Kinds of Ammolites include the following:
- Ammolite doublets have free form colors.
- They consist of minerazoled fossil shells.
- They usually have slight curves where color flashes roll off with movement.
- They usually come in green, orange, and yellow.
- They naturally have light refractive and dichromatic shift properties that provide color changes under natural daylight and fluorescent light.
- Ammolite triplets consist of a bottom usually made from the dark, gray layer of shale and a cap made with natural optical quartz or synthetic spinel.
- The top layer protects the entire stone from external factors and helps project its brilliant color.
- The bottom layer provides thickness and protection.
- They are sturdier and more durable for jewelry production than ammolite doublets.
- AA ammolite stones are graded with double A.

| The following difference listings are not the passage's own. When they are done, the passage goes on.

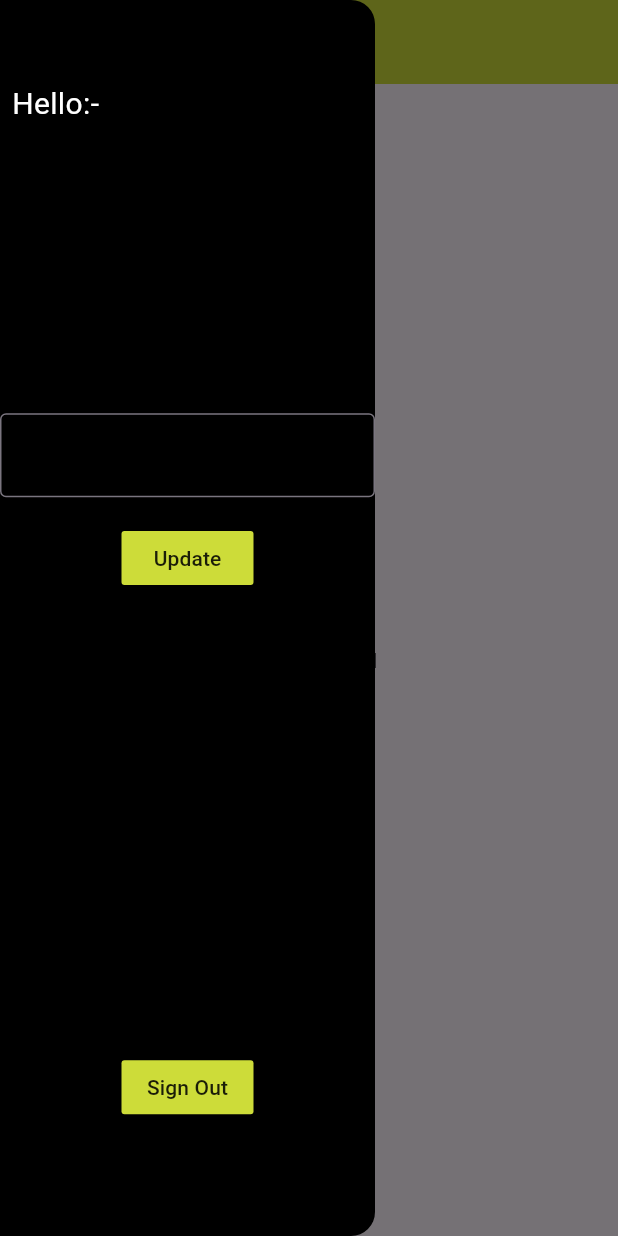
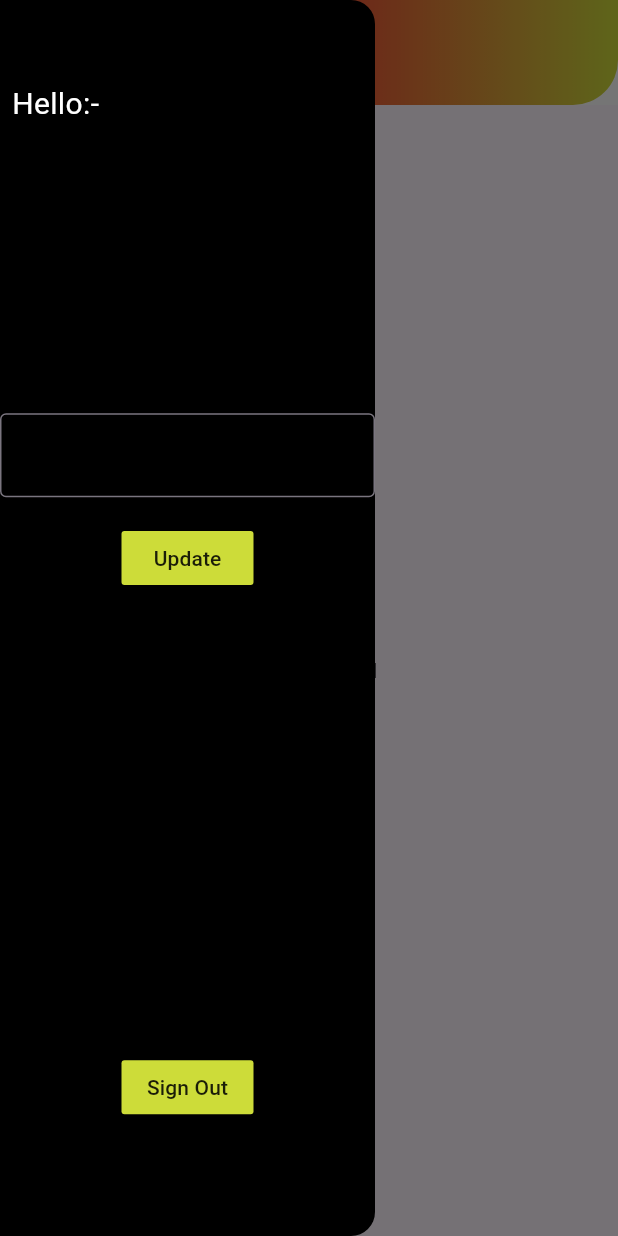
Before and after one commit to chauhangautam12/Firebase, a Flutter app: the Userinfo screen opened directly, with the side drawer open, on a phone screen of 412 x 824 dp. Run offline on Flutter 3.47's test engine with Material 3 defaults, Android fonts, the phone set to English and light mode, and no system bars; drawn by our look-alikes of cached_network_image; our stand-ins replace cloud_firestore, firebase_auth, firebase_core, get, google_sign_in, shared_preferences; accounts and stored records are empty; network calls fail.

Commit message:
this my first

```diff
--- a/lib/Screen/Userinfo.dart
+++ b/lib/Screen/Userinfo.dart
@@ -62,13 +62,26 @@ class _UserinfoState extends State<Userinfo> {
   }
   @override
   Widget build(BuildContext context) {
-    setState(() {
 
-    });
     return Scaffold(
      appBar: AppBar(
+
+       toolbarHeight: 70,
+       centerTitle: true,
+       flexibleSpace: Container(
+
+       decoration: BoxDecoration(
+           borderRadius: BorderRadius.only(bottomLeft: Radius.circular(30),bottomRight: Radius.circular(30)),
+           gradient: LinearGradient(
+           // begin: Alignment.center,
+           // end: Alignment.bottomLeft,
+
+           colors: [
+         Colors.limeAccent,Colors.red,Colors.lime])),
+
+       ) ,
        title: Text("User Info",style: TextStyle(color: Colors.white)),
-       backgroundColor: Colors.lime,
+       backgroundColor: Colors.white,
      ),
       drawer: Drawer(
         width: 250,
--- a/pubspec.yaml
+++ b/pubspec.yaml
@@ -43,6 +43,7 @@ dependencies:
   cached_network_image:
   http:
   shared_preferences:
+  video_player:
 
 dev_dependencies:
   flutter_test:
```
Also changed, not shown: lib/Videoplayer/Videoplayer.dart (added, +54 -0 lines), 1 other file.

- They exhibit three or more brilliant colors in roughly equal proportions.
- A+ ammolite stones are graded with A+.
- They exhibit two to three brilliant colors.
- A ammolite stones are graded with A.
- They exhibit two or more light colors.
- Standard ammolite stones are usually gradeless.
- They exhibit one or more distinct colors.
- They are the dullest ammolites, having one comparatively dull, dominant color.
|Durability: For durability, choose red or green ammolites. Those in other colors are prone to scratching and breakage.|
Rarity: If you want rare ammolites, look for those with a crimson, violet, or gold color.